I began the research for this book when I was reading for a PhD in history at the University of Cambridge. Having drawn on this invaluable document for my doctoral thesis, I thought it a good idea to publish ‘Some Weaknesses in German Strategy and Organisation, 1933-1945’ in its entirety and to disseminate it to a wider audience.
Which part of writing a book
have you enjoyed most?
As the book is based almost entirely on an official report compiled by Britain’s highest intelligence forum, the Joint Intelligence Committee, I can only take credit for the chronology, the dramatis personae section and the introduction, which I did enjoy writing.
Any tips for people reading the
Due to the fact that my introduction is a comprehensive guide to the document, setting it in its proper historical context, my greatest tip to readers is to always bear in mind that this intelligence report was compiled before the Second World War had even finished. It is therefore a tribute to the perspicacity of the report’s authors, that seventy years on ‘Some Weaknesses in German Strategy and Organisation’ is so accurate and reliable a primary source. Furthermore, students of history should always remember that one of the great secrets of historical writing is, in the words of the German scholar Leopold von Ranke, to recreate on paper ‘how it really was’. Despite the passage of time and a multi-fold increase in our knowledge about Hitler’s Third Reich, it can now be seen that the British intelligence officers who presented their findings to Whitehall in the autumn of 1946 succeeded in doing just that.
Where will your research go
I am still planning to convert my doctorial thesis into a book, but at the moment I am embarking upon a major volume addressing British Generalship since 1945. Therefore any future expansion upon the material set out in ‘Defeating Hitler’ will have to wait. That said, I will continue to mine the relevant archives for fresh primary sources pertinent to the subject, a process which, incidentally, is becoming rarer and rarer among professional historians in the UK, who now rely heavily upon the synthesising of secondary sources to produce their own books. This is a dangerous and highly-regrettable development which, in light of the threat posed to history by the social and political sciences, must be reversed if the standard of historical scholarship in our universities is not to depreciate.
If you could have dinner with
one world leader, past or present, which would it be?
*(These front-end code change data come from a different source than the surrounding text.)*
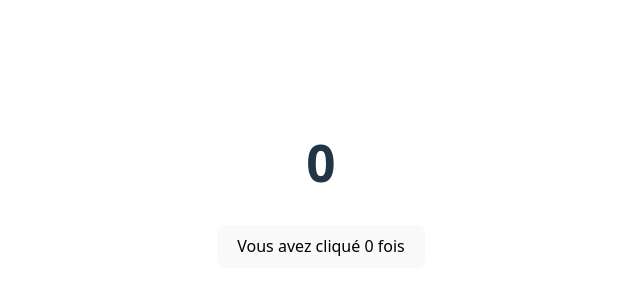
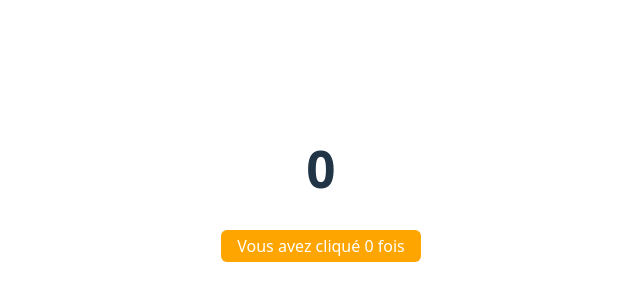
Before and after one commit to emmanuelMartin53/my-app, a React (Vite) app: page / in a window 1280 px wide. Shown: the part 216-516 px from the top of the page, without its empty margins (319-959 px from the left). Built offline with nearby package versions, Linux system fonts and the light colour scheme.

Commit message:
test change color button

```diff
--- a/src/components/userInteractions/IncrementCount.jsx
+++ b/src/components/userInteractions/IncrementCount.jsx
@@ -1,15 +1,29 @@
 import { useState } from "react"
 
+const btnStyle = {
+  padding: '5px',
+  width: '200px',
+  borderRadius: '6px',
+  border: '0px',
+  color: 'white'
+
+}
 
 const IncrementCount = () => {
 
   const [count, setCount] = useState(0)
+  const [btnColor, setBtnColor] = useState("orange")
+
+  const handleClick = () => {
+    setCount(count +1)
+    setBtnColor("blue")
+  }
 
 
   return (
     <div>
       <h1>{count}</h1>
-      <button>Vous avez cliqué {count} fois</button>
+      <button style={{...btnStyle, backgroundColor: btnColor}} onClick={() => handleClick()} >Vous avez cliqué {count} fois</button>
     </div>
   )
 }
```
Also changed, not shown: 1 other file (tests, documents, lock files or other folders).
It would, without a moment’s hesitation, be Britain’s wartime Prime Minister, Winston S. Churchill. In my view, the perfect place to attend a dinner with Churchill would be at the great man’s country house, Chartwell in Kent. Ideally, the inevitable ‘table-talk’ would be accompanied by a typical English roast dinner washed down with a pint Bottle of Pol Roger champagne and finished off by a Romeo y Julieta Havana cigar.